→ Stored data
══════════════════════════════

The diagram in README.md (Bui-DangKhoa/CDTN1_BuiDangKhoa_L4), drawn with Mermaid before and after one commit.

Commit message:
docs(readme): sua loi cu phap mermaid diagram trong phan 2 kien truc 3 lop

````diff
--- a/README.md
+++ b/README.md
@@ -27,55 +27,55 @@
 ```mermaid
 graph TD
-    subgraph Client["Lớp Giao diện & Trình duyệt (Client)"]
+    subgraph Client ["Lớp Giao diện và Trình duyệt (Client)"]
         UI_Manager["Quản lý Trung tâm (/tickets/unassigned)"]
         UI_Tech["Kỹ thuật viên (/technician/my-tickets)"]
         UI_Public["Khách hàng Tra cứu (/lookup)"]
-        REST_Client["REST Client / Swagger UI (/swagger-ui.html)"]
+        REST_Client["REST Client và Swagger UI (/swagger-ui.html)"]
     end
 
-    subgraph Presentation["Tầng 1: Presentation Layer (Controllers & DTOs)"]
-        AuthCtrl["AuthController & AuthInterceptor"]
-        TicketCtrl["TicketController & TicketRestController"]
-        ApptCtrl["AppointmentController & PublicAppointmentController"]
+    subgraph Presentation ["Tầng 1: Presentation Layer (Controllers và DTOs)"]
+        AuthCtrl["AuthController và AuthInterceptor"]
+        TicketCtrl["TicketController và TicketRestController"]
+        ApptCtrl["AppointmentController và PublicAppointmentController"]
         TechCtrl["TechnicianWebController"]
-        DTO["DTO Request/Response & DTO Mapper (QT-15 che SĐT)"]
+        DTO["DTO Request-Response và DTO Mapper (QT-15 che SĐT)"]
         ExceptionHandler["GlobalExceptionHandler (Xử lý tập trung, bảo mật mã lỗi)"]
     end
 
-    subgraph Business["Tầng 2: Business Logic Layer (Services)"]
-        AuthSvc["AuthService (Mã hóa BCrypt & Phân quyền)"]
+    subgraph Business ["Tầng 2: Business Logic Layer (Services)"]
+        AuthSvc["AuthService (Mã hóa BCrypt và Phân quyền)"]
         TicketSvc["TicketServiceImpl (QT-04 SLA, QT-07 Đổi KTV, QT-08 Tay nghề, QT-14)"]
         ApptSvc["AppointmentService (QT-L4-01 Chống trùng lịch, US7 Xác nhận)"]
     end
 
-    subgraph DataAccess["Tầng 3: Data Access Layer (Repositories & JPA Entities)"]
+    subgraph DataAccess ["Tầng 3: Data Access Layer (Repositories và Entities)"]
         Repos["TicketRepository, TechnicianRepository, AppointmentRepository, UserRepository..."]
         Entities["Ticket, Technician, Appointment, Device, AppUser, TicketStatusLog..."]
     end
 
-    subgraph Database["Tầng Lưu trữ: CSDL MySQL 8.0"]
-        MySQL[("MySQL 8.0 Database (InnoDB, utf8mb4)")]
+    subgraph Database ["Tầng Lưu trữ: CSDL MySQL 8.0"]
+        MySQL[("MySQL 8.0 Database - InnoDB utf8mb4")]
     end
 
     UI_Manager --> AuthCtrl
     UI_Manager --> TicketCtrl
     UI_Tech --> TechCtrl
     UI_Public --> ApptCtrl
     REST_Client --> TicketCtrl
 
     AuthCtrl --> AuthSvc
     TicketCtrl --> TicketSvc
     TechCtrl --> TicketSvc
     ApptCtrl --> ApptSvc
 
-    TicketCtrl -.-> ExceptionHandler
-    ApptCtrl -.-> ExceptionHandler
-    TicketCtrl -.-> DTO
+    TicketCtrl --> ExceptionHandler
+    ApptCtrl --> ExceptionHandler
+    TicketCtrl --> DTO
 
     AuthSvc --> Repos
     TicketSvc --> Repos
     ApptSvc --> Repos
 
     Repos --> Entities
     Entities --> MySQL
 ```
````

══════════════════════════════

Beginning with the line that holds "TicketCtrl --> DTO", restate word for word every line down to the end of the data, and only those lines.

→ Expected answer
+    TicketCtrl --> DTO
 
     AuthSvc --> Repos
     TicketSvc --> Repos
     ApptSvc --> Repos
 
     Repos --> Entities
     Entities --> MySQL
 ```
````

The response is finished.